Why can’t the industry put out some game boxes that actually represent the game inside? Are they afraid that in this digital world us seeing what the game actually looks like will be less awe inspiring than a fabrication? I want to see the game darn it. Let me judge if it is good for me or not. I spend countless hours of my own time keeping up with this stuff, reading, researching, watching youtube videos. I am doing more than my part, you can at least make a box that shows what they product is like.

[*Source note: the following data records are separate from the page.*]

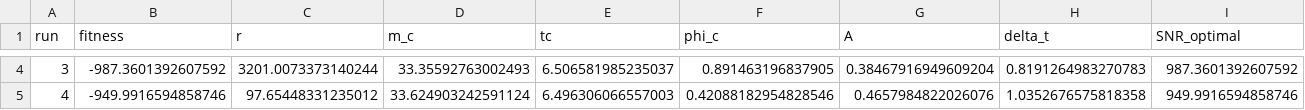
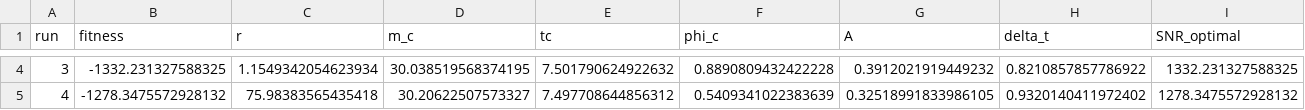
Before and after one commit to WeiQYU/PSO_change, a CSV file: Main/PSO_GPU/test_pso/pso_results/pso_results.csv, drawn as a sheet; only a part is shown, gaps mark what is left out; the diff covers the shown part only; the diff names each change by its address in the sheet, - before the commit and + after, or states it on an @@ line.

```diff
--- a/Main/PSO_GPU/test_pso/pso_results/pso_results.csv
+++ b/Main/PSO_GPU/test_pso/pso_results/pso_results.csv
-B4 (fitness): -987.3601392607592
+B4 (fitness): -1332.231327588325
-C4 (r): 3201.0073373140244
+C4 (r): 1.1549342054623934
-D4 (m_c): 33.35592763002493
+D4 (m_c): 30.038519568374195
-E4 (tc): 6.506581985235037
+E4 (tc): 7.501790624922632
-F4 (phi_c): 0.891463196837905
+F4 (phi_c): 0.8890809432422228
-G4 (A): 0.38467916949609204
+G4 (A): 0.3912021919449232
-H4 (delta_t): 0.8191264983270783
+H4 (delta_t): 0.8210857857786922
-I4 (SNR_optimal): 987.3601392607592
+I4 (SNR_optimal): 1332.231327588325
-B5 (fitness): -949.9916594858746
+B5 (fitness): -1278.3475572928132
-C5 (r): 97.65448331235012
+C5 (r): 75.98383565435418
-D5 (m_c): 33.624903242591124
+D5 (m_c): 30.20622507573327
-E5 (tc): 6.496306066557003
+E5 (tc): 7.497708644856312
-F5 (phi_c): 0.42088182954828546
+F5 (phi_c): 0.5409341022383639
-G5 (A): 0.4657984822026076
+G5 (A): 0.32518991833986105
-H5 (delta_t): 1.0352676575818358
+H5 (delta_t): 0.9320140411972402
-I5 (SNR_optimal): 949.9916594858746
+I5 (SNR_optimal): 1278.3475572928132
```
Also changed, not shown: 156 edited cells elsewhere in this file, Main/PSO_GPU/test_pso/pso_results/parameter_comparison.csv, 6 other files.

So what about you? Do you even care what your box looks like? I’m sure some of you do. There wouldn’t be collector’s edition and various steel case versions of games if that wasn’t the case. But should the packaging be a marketing tool? It is for every other product out there. Shouldn’t game boxes tell you why their game is good, if not better than anything else?